It’d be a lovely low-key way to be an ally.

Cool? Cool.

Life for chronically ill people is hard. Stop and pause and breathe. It’s okay. You are okay. It’s okay to be angry or sad or bitter.

Know you’re not alone. You are loved. You are worthy. Your illness is not you, even if it affects you: you are strong, brave, and deserve good things.

buzzfeed.com
47 Hacks People With ADD/ADHD Use To Stay On Track
Everything from color-coding to bouncing on an exercise ball.
By Grace Spelman

As with all these things, your mileage may vary, but I thought this was better than the lists I’ve seen on ADDitude. (On a side note: Buzzfeed is apparently full of people with ADHD. I’m not surprised).

A few of these I actually do. (Like writing everything down and keeping my keys by the door). Others I’ve never thought of, and would like to try.

Which “hacks” do you do, or want to try?

Autistic people on tumblr: Rick Sanchez has verbally confirmed himself as autistic, and this makes me happy. It’s pretty rare for autistic characters to be canonically confirmed in-show like this, and especially not this easily and casually. It’s also very unusual to see a canonically autistic character who is sexually active, not straight, not white and who is actually a complex, funny, well-rounded character. It’s a neat little bit of representation in a mainstream show that I wasn’t expecting, and you know, it’s actually kind of nice :).

Neurotypicals on tumblr: OH MY GOD STOP FETISHING AUTISM!!!! QUIT OVERREACTING!! DON’T YOU KNOW THAT GETTING EXCITED OVER NUANCED REPRESENTATION HURTS AUTISTIC PEOPLE?!!



EDIT: I’ve switched the word ‘positive’ with ‘nuanced’ as I definitely agree with a lot of commenters that Rick is not a positive role-model for ANYBODY, but I still wholeheartedly stand by this post.

Because Rick represents something us in the autistic community need so badly on TV, and that is complex, original autistic characters, rather than autistic charicatures.

Autistic people need to be allowed to be depicted as people, and that doesn’t always necessarily mean ‘good’ people. Because not all people - neurotypical or autistic - are ‘good’ people in real life. We don’t expect non-disabled characters to be morally black or white, so why do we expect this from characters with disabilities?

There is nothing wrong with creating a flawed, damaged or destructive autistic character. The problems occur when a character’s flawed, damaged and destructive behaviour is immediately linked back to their autism. Which in most cases it invariably seems to be. 

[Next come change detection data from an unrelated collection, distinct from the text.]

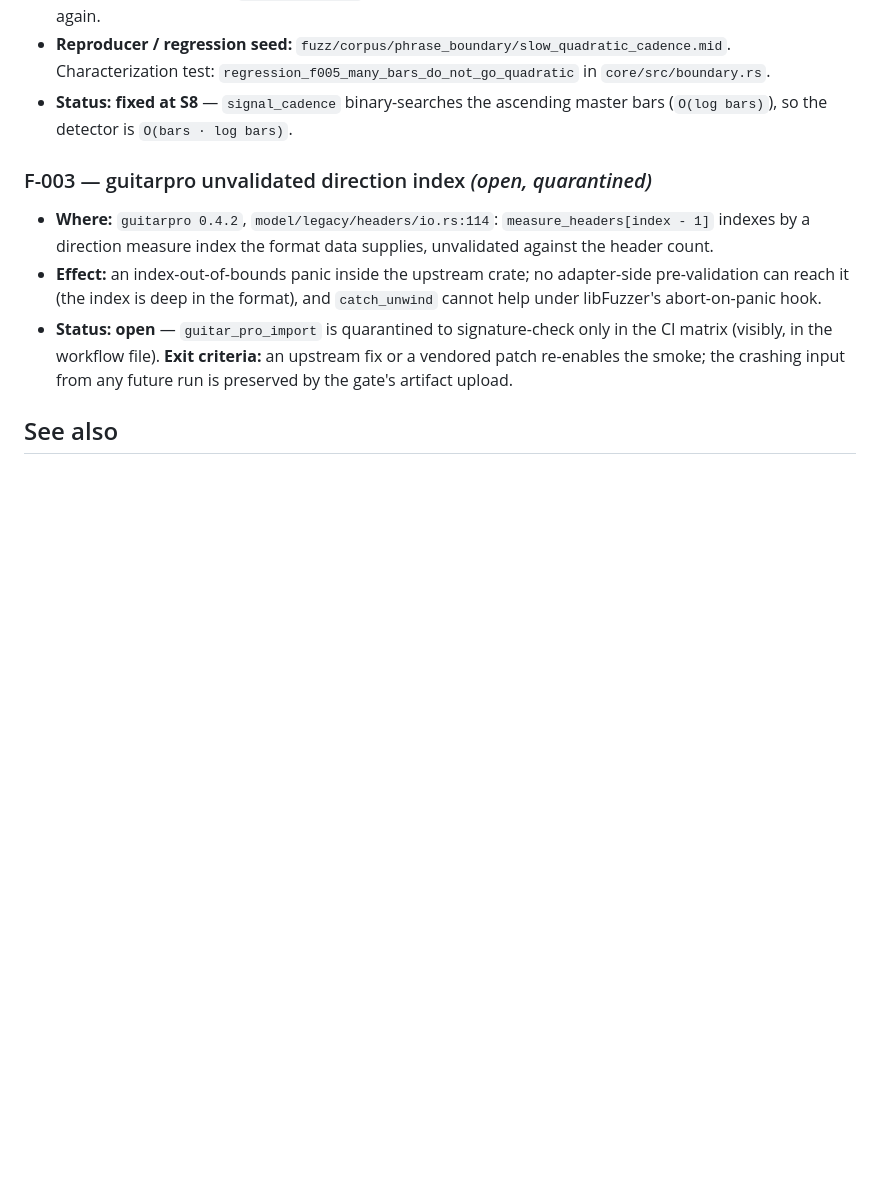
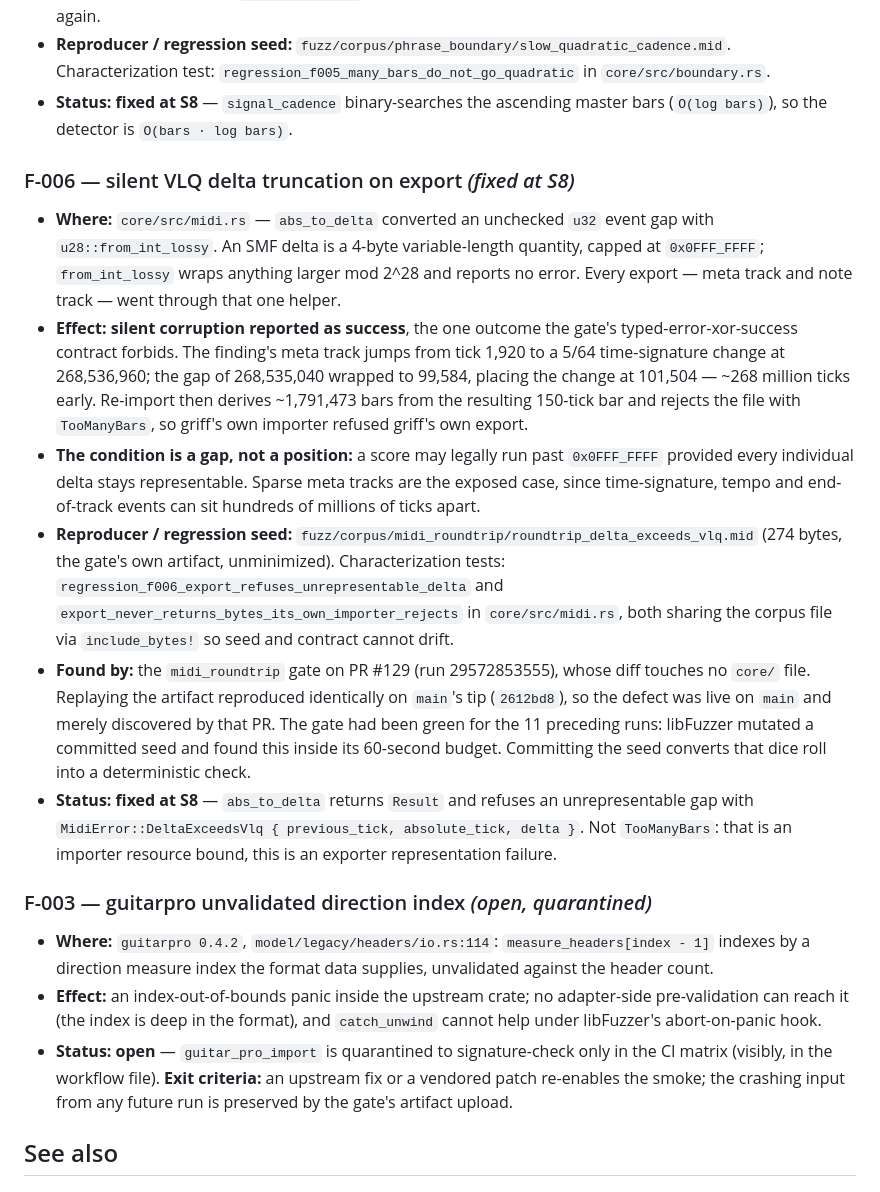
Before and after one commit to PhysShell/griff, a Markdown page: docs/fuzzing.md, the part around the change. Rendered like a GitHub page; blank space fills up the shorter version.

Commit message:
docs: record F-006, silent VLQ delta truncation on export
Registers the finding in the `Known findings` list beside F-001..F-005, in
their format: where, effect, reproducer, status. No `decisions.log.md` entry —
F-004 and F-005 have none either; this is a defect record, not a decision, and
the fix forks from no ADR.

Notes the two facts that matter for reading the gate's history: the defect was
live on `main` and merely discovered by PR #129 (whose diff touches no `core/`
file), and the 11 preceding green runs were luck, not evidence — libFuzzer
mutated a committed seed into it inside a 60-second budget. The committed seed
is what turns that into a deterministic check.

Co-Authored-By: Claude Opus 4.8 <noreply@anthropic.com>
Claude-Session: https://claude.ai/code/session_01NkqJUU6d1sW1RAfvyHrqVM

```diff
--- a/docs/fuzzing.md
+++ b/docs/fuzzing.md
@@ -205,6 +205,43 @@ priority onto canonical stages:
 - **Status:** **fixed at S8** — `signal_cadence` binary-searches the ascending
   master bars (`O(log bars)`), so the detector is `O(bars · log bars)`.
 
+### F-006 — silent VLQ delta truncation on export *(fixed at S8)*
+
+- **Where:** `core/src/midi.rs` — `abs_to_delta` converted an unchecked `u32`
+  event gap with `u28::from_int_lossy`. An SMF delta is a 4-byte
+  variable-length quantity, capped at `0x0FFF_FFFF`; `from_int_lossy` wraps
+  anything larger mod 2^28 and reports no error. Every export — meta track and
+  note track — went through that one helper.
+- **Effect:** **silent corruption reported as success**, the one outcome the
+  gate's typed-error-xor-success contract forbids. The finding's meta track
+  jumps from tick 1,920 to a 5/64 time-signature change at 268,536,960; the
+  gap of 268,535,040 wrapped to 99,584, placing the change at 101,504 —
+  ~268 million ticks early. Re-import then derives ~1,791,473 bars from the
+  resulting 150-tick bar and rejects the file with `TooManyBars`, so griff's
+  own importer refused griff's own export.
+- **The condition is a gap, not a position:** a score may legally run past
+  `0x0FFF_FFFF` provided every individual delta stays representable. Sparse
+  meta tracks are the exposed case, since time-signature, tempo and
+  end-of-track events can sit hundreds of millions of ticks apart.
+- **Reproducer / regression seed:**
+  `fuzz/corpus/midi_roundtrip/roundtrip_delta_exceeds_vlq.mid` (274 bytes, the
+  gate's own artifact, unminimized). Characterization tests:
+  `regression_f006_export_refuses_unrepresentable_delta` and
+  `export_never_returns_bytes_its_own_importer_rejects` in `core/src/midi.rs`,
+  both sharing the corpus file via `include_bytes!` so seed and contract cannot
+  drift.
+- **Found by:** the `midi_roundtrip` gate on PR #129 (run 29572853555), whose
+  diff touches no `core/` file. Replaying the artifact reproduced identically
+  on `main`'s tip (`2612bd8`), so the defect was live on `main` and merely
+  discovered by that PR. The gate had been green for the 11 preceding runs:
+  libFuzzer mutated a committed seed and found this inside its 60-second
+  budget. Committing the seed converts that dice roll into a deterministic
+  check.
+- **Status:** **fixed at S8** — `abs_to_delta` returns `Result` and refuses an
+  unrepresentable gap with `MidiError::DeltaExceedsVlq { previous_tick,
+  absolute_tick, delta }`. Not `TooManyBars`: that is an importer resource
+  bound, this is an exporter representation failure.
+
 ### F-003 — guitarpro unvalidated direction index *(open, quarantined)*
 
 - **Where:** `guitarpro 0.4.2`, `model/legacy/headers/io.rs:114`:
```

Rick is a very damaged, incredibly flawed individual. He’s selfish, manipulative, completely morally bankrupt and basically just one big, collossal twat. 

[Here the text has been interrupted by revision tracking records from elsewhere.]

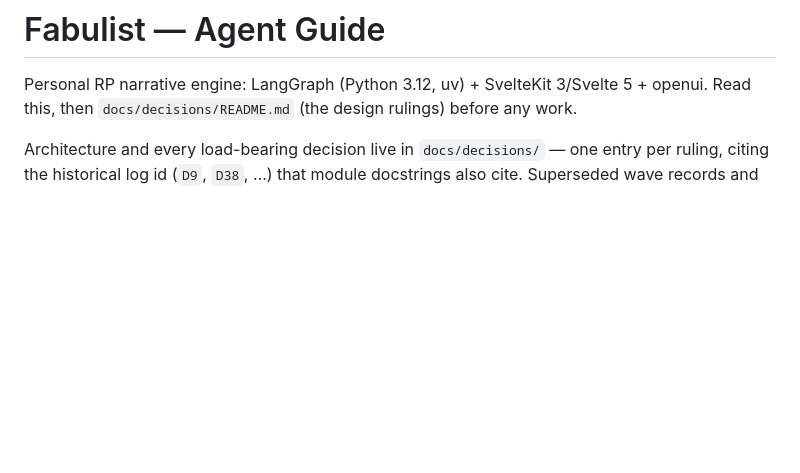
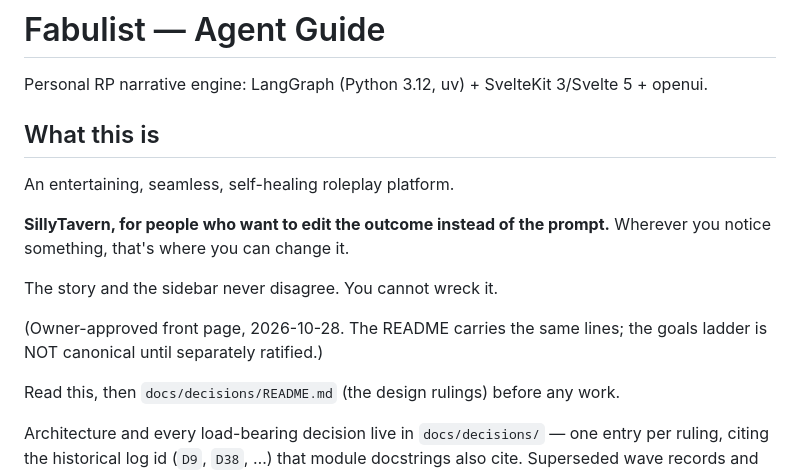
Before and after one commit to Zorgonatis/fabulist, a Markdown page: AGENTS.md, the part around the change. Drawn GitHub-style; blank space fills up the shorter version.

Commit message:
docs(agents): canonical identity — purpose and WHAT-THIS-IS
Owner-approved front page composition (2026-10-28): purpose line plus the identity lines that open the README. The goals ladder stays out of the canonical text until separately ratified. The README rework (#93) ships the same lines.

```diff
--- a/AGENTS.md
+++ b/AGENTS.md
@@ -1,6 +1,19 @@
 # Fabulist — Agent Guide
 
 Personal RP narrative engine: LangGraph (Python 3.12, uv) + SvelteKit 3/Svelte 5 + openui.
+
+## What this is
+
+An entertaining, seamless, self-healing roleplay platform.
+
+**SillyTavern, for people who want to edit the outcome instead of the prompt.**
+Wherever you notice something, that's where you can change it.
+
+The story and the sidebar never disagree. You cannot wreck it.
+
+(Owner-approved front page, 2026-10-28. The README carries the same lines; the goals
+ladder is NOT canonical until separately ratified.)
+
 Read this, then `docs/decisions/README.md` (the design rulings) before any work.
 
 
```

But at no stage is it ever implied that this is down to him being autistic. Rather, the blame is blatantly and repeatedly assigned to its one true source: Rick himself. Rick himself is clearly the product of his own bad choices, selfish actions, unhealthy coping mechanisms and flat-out refusal to ever address his catastrophic mental health problems. The revelation that Rick happens to be autistic is never presented as an explanation - or excuse - for the way he has been up till now. 

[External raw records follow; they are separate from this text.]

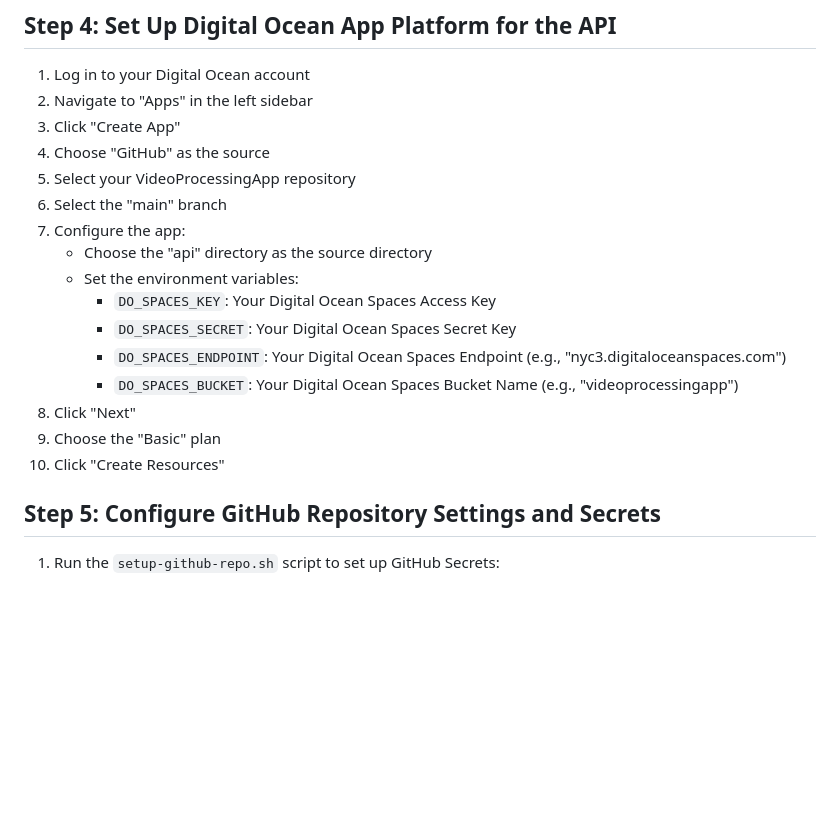
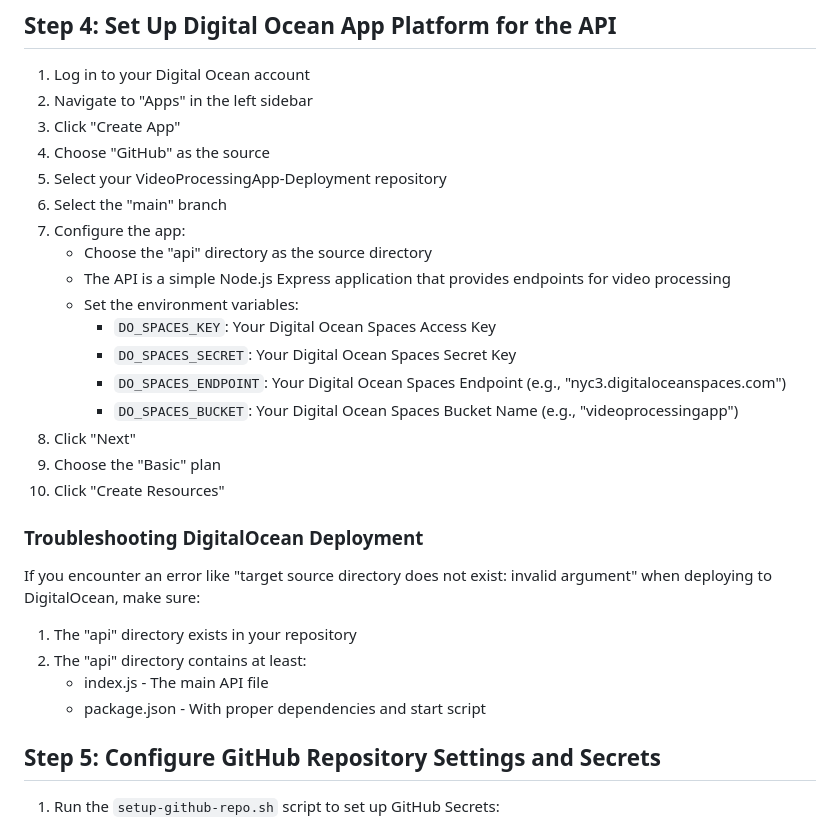
Before and after one commit to RoofTitan/VideoProcessingApp-Deployment, a Markdown page: GITHUB-DEPLOYMENT-GUIDE.md, the part around the change. Drawn GitHub-style; blank space fills up the shorter version.

Commit message:
Update deployment guide with troubleshooting information

```diff
--- a/GITHUB-DEPLOYMENT-GUIDE.md
+++ b/GITHUB-DEPLOYMENT-GUIDE.md
@@ -59,10 +59,11 @@ This guide will walk you through the process of deploying the VideoProcessingApp
 2. Navigate to "Apps" in the left sidebar
 3. Click "Create App"
 4. Choose "GitHub" as the source
-5. Select your VideoProcessingApp repository
+5. Select your VideoProcessingApp-Deployment repository
 6. Select the "main" branch
 7. Configure the app:
    - Choose the "api" directory as the source directory
+   - The API is a simple Node.js Express application that provides endpoints for video processing
    - Set the environment variables:
      - `DO_SPACES_KEY`: Your Digital Ocean Spaces Access Key
      - `DO_SPACES_SECRET`: Your Digital Ocean Spaces Secret Key
@@ -71,6 +72,15 @@ This guide will walk you through the process of deploying the VideoProcessingApp
 8. Click "Next"
 9. Choose the "Basic" plan
 10. Click "Create Resources"
+
+### Troubleshooting DigitalOcean Deployment
+
+If you encounter an error like "target source directory does not exist: invalid argument" when deploying to DigitalOcean, make sure:
+
+1. The "api" directory exists in your repository
+2. The "api" directory contains at least:
+   - index.js - The main API file
+   - package.json - With proper dependencies and start script
 
 ## Step 5: Configure GitHub Repository Settings and Secrets
 
```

Is Rick the most positive representation of autistic characters out there? Hell no!

But does he represent a shift from creating rigid, overly-pathologised autistic characters to more human, nuanced characters who are capable of making their own mistakes and forming their own independant, complex personalities? Hell yes!

And I for one welcome this kind of representation.

There’s this myth amongst healthy people that being chronically ill exists in a vacuum. That yes, you lose your health, but everything else in life stays the same. And that’s just not even close to the truth. Being sick affects everything. Not a single aspect of life is left unchanged. 

Chronic illness changes everything- the friends you have, the food you eat, the movies you can watch, the hobbies you do, your job, your education, your family, your relationships, etc, etc, etc. 

There is no such thing as “just health,” or “just physical ability.”  Chronic illness is a malignancy, and it slithers its way into each and every aspect of a person’s life.